From the data below, return each line in which the string "height" is found.

Entries supplied below:

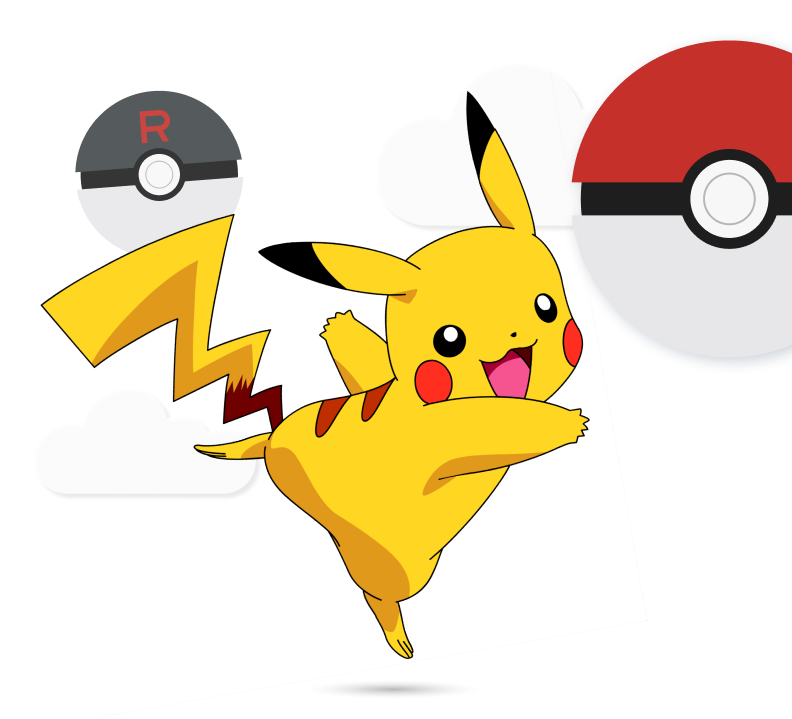
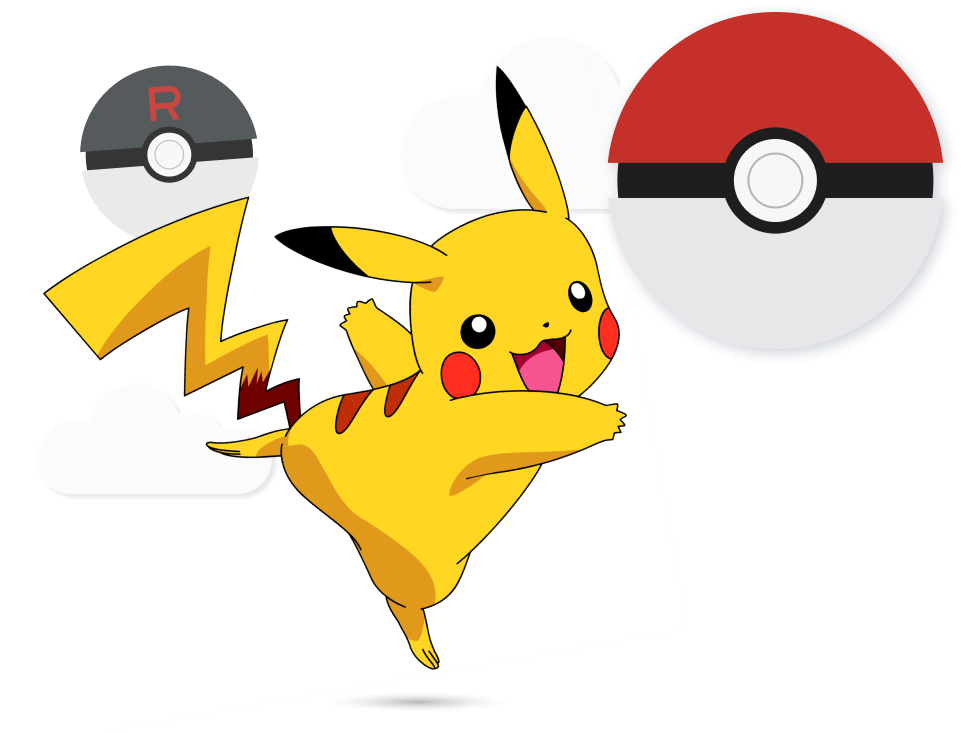
added: new page

diff --git a/pokedex.html b/pokedex.html
@@ -1,0 +1,86 @@
+<!DOCTYPE html>
+<html lang="pt-br">
+  <head>
+    <meta charset="UTF-8" />
+    <meta http-equiv="X-UA-Compatible" content="IE=edge" />
+    <meta name="viewport" content="width=device-width, initial-scale=1.0" />
+    <link rel="stylesheet" href="./styles/style.css" />
+    <link rel="shortcut icon" href="images/favicon.ico" type="image/x-icon" />
+    <link
+      href="https://fonts.googleapis.com/css2?family=Dancing+Script:wght@400;500;600;700&family=Fredoka+One&family=Inter:wght@100;300;500;700;900&family=Karla:wght@200;300;400;500;600;700;800&family=Rakkas&family=Roboto:wght@100;300;400;500;700;900&display=swap"
+      rel="stylesheet"
+    />
+    <title>POKÉDEX</title>
+  </head>
+  <body>
+    <header>
+      <div class="container-background">
+        <div class="container centralization">
+          <div class="menu">
+            <nav>
+              <a href="#"><img src="images/Logo.png" alt="" /></a>
+              <ul>
+                <li><a href="#">Home</a></li>
+                <li><a href="#">Pokédex</a></li>
+                <li><a href="#">Legendaries</a></li>
+                <li><a href="#">Documentation</a></li>
+              </ul>
+            </nav>
+          </div>
+          <div class="menu-mobile">
+            <nav>
+              <a href="#"><img src="images/Logo.png" alt="" /></a>
+              <button>
+                <hr />
+                <hr />
+                <hr />
+              </button>
+            </nav>
+          </div>
+        </div>
+      </div>
+    </header>
+    <main>
+      <div class="container-pokedex centralization">
+        <div class="number-pkm">
+          <h1>800 <strong>Pokemons</strong> for you to choose your favorite</h1>
+          <input type="text" placeholder="Encuentra tu Pokémon..." />
+        </div>
+        <div class="selects">
+          <div class="select-type">
+            <select name="TIPO">
+              <option disabled selected>TIPO</option>
+              <option value="Normal">Normal</option>
+              <option value="Eletric">Eletric</option>
+              <option value="Water">Water</option>
+              <option value="fire">fire</option>
+            </select>
+          </div>
+          <div class="select-type">
+            <select name="ATAQUE">
+              <option disabled selected>ATAQUE</option>
+              <option value="Normal">Normal</option>
+              <option value="Eletric">Eletric</option>
+              <option value="Water">Water</option>
+              <option value="fire">fire</option>
+            </select>
+          </div>
+          <div class="select-type">
+            <select name="TIPO">
+              <option disabled selected>EXPERIÊNCIA</option>
+              <option value="Normal">☐ Normal</option>
+              <option value="Eletric">☑ Eletric</option>
+              <option value="Water">☐ Water</option>
+              <option value="fire">☐ fire</option>
+            </select>
+          </div>
+        </div>
+        <div class="info-bottom">
+          <p>Make with ❤ for the PokéSpartans team Platzi Master</p>
+          <p>Ours Team</p>
+        </div>
+      </div>
+    </main>
+    <footer></footer>
+  </body>
+</html>

diff --git a/styles/style.scss b/styles/style.scss
@@ -93,13 +93,18 @@
   align-items: center ;
 }
 .call-to-action-main {
+  width: 100%;
+  margin-top: 128px;
   h1 {
-    font-weight: 700;
+    
     font-size: 72px;
     line-height: 84px;
     letter-spacing: 4px;
 
     color: #000000;
+    strong{
+      font-weight: 400;
+    }
   }
   p {
     margin-top: 64px;
@@ -125,19 +130,74 @@
   }
 }
 .image-call-to-action-main{
-  img{
-    position: relative;
-    right: -109px;
-  }
+img{
+  position: relative;
+  top: 30px;
+  width: 750px;
+}
 }
 .info-bottom{
   display: flex;
   justify-content: space-between;
   p{
-    margin-bottom: 15px;
+    margin-top: 100px;
   }
 }
 
+.number-pkm{
+  text-align: center;
+  h1{
+    margin: 73px 0 34px 0;
+    font-size: 35px;
+  }
+  input{
+    width: 1088px;
+    height: 53px;
+
+    border-radius: 30px;
+    border: 0;
+    background-color: #F2F2F2;
+    padding-left: 20px;
+
+    font-size: 16px;
+    box-shadow: 4px 4px 16px rgba(1, 28, 64, 0.2);
+    outline: none;
+  }
+  strong{
+    font-weight: 800;
+  }
+}
+.selects{
+  width: 600px;
+  margin-top: 35px;
+  display: flex;
+  justify-content: space-between;
+  position: relative;
+  left: 120px;
+}
+.select-type{
+  select{
+    width: 130px;
+
+  }
+
+}
+
+@media screen and (max-width: 1330px){
+.container-main{
+  flex-direction: column-reverse;
+  padding: 20px;
+}
+.call-to-action-main{
+  text-align: center;
+
+    margin-top: 10px;
+  
+}
+.info-bottom{
+  padding: 20px;
+}
+}
 @media screen and (max-width: 750px) {
   .menu {
     display: none;
@@ -145,4 +205,26 @@
   .menu-mobile {
     display: block;
   }
+  .image-call-to-action-main{
+  
+    img{
+      width: 600px;
+    }
+    }
+}
+@media screen and (max-width: 600px){
+  .image-call-to-action-main{
+  
+    img{
+      width: 400px;
+    }
+    }
+}
+@media screen and (max-width: 400px){
+  .image-call-to-action-main{
+  
+    img{
+      width: 350px;
+    }
+    }
 }

diff --git a/styles/style.css b/styles/style.css
@@ -93,12 +93,18 @@
   align-items: center;
 }
 
+.call-to-action-main {
+  width: 100%;
+  margin-top: 128px;
+}
 .call-to-action-main h1 {
-  font-weight: 700;
   font-size: 72px;
   line-height: 84px;
   letter-spacing: 4px;
   color: #000000;
+}
+.call-to-action-main h1 strong {
+  font-weight: 400;
 }
 .call-to-action-main p {
   margin-top: 64px;
@@ -122,7 +128,8 @@
 
 .image-call-to-action-main img {
   position: relative;
-  right: -109px;
+  top: 30px;
+  width: 750px;
 }
 
 .info-bottom {
@@ -130,14 +137,75 @@
   justify-content: space-between;
 }
 .info-bottom p {
-  margin-bottom: 15px;
+  margin-top: 100px;
 }
 
+.number-pkm {
+  text-align: center;
+}
+.number-pkm h1 {
+  margin: 73px 0 34px 0;
+  font-size: 35px;
+}
+.number-pkm input {
+  width: 1088px;
+  height: 53px;
+  border-radius: 30px;
+  border: 0;
+  background-color: #F2F2F2;
+  padding-left: 20px;
+  font-size: 16px;
+  box-shadow: 4px 4px 16px rgba(1, 28, 64, 0.2);
+  outline: none;
+}
+.number-pkm strong {
+  font-weight: 800;
+}
+
+.selects {
+  width: 600px;
+  margin-top: 35px;
+  display: flex;
+  justify-content: space-between;
+  position: relative;
+  left: 120px;
+}
+
+.select-type select {
+  width: 130px;
+}
+
+@media screen and (max-width: 1330px) {
+  .container-main {
+    flex-direction: column-reverse;
+    padding: 20px;
+  }
+  .call-to-action-main {
+    text-align: center;
+    margin-top: 10px;
+  }
+  .info-bottom {
+    padding: 20px;
+  }
+}
 @media screen and (max-width: 750px) {
   .menu {
     display: none;
   }
   .menu-mobile {
     display: block;
+  }
+  .image-call-to-action-main img {
+    width: 600px;
+  }
+}
+@media screen and (max-width: 600px) {
+  .image-call-to-action-main img {
+    width: 400px;
+  }
+}
+@media screen and (max-width: 400px) {
+  .image-call-to-action-main img {
+    width: 350px;
   }
 }/*# sourceMappingURL=style.css.map */

diff --git a/index.html b/index.html
@@ -47,7 +47,7 @@
         <div class="container-main centralization">
           <div class="call-to-action-main">
             <h1>
-              <strong>Find</strong> all your favorite <strong>Pokemon</strong>
+             Find <strong>all your favorite</strong> Pokemon
             </h1>
             <p>
               You can know the type of Pokemon, its strengths, disadvantages and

End of Entries supplied.

_Completed task_.
     line-height: 84px;
+    height: 53px;
   line-height: 84px;
+  height: 53px;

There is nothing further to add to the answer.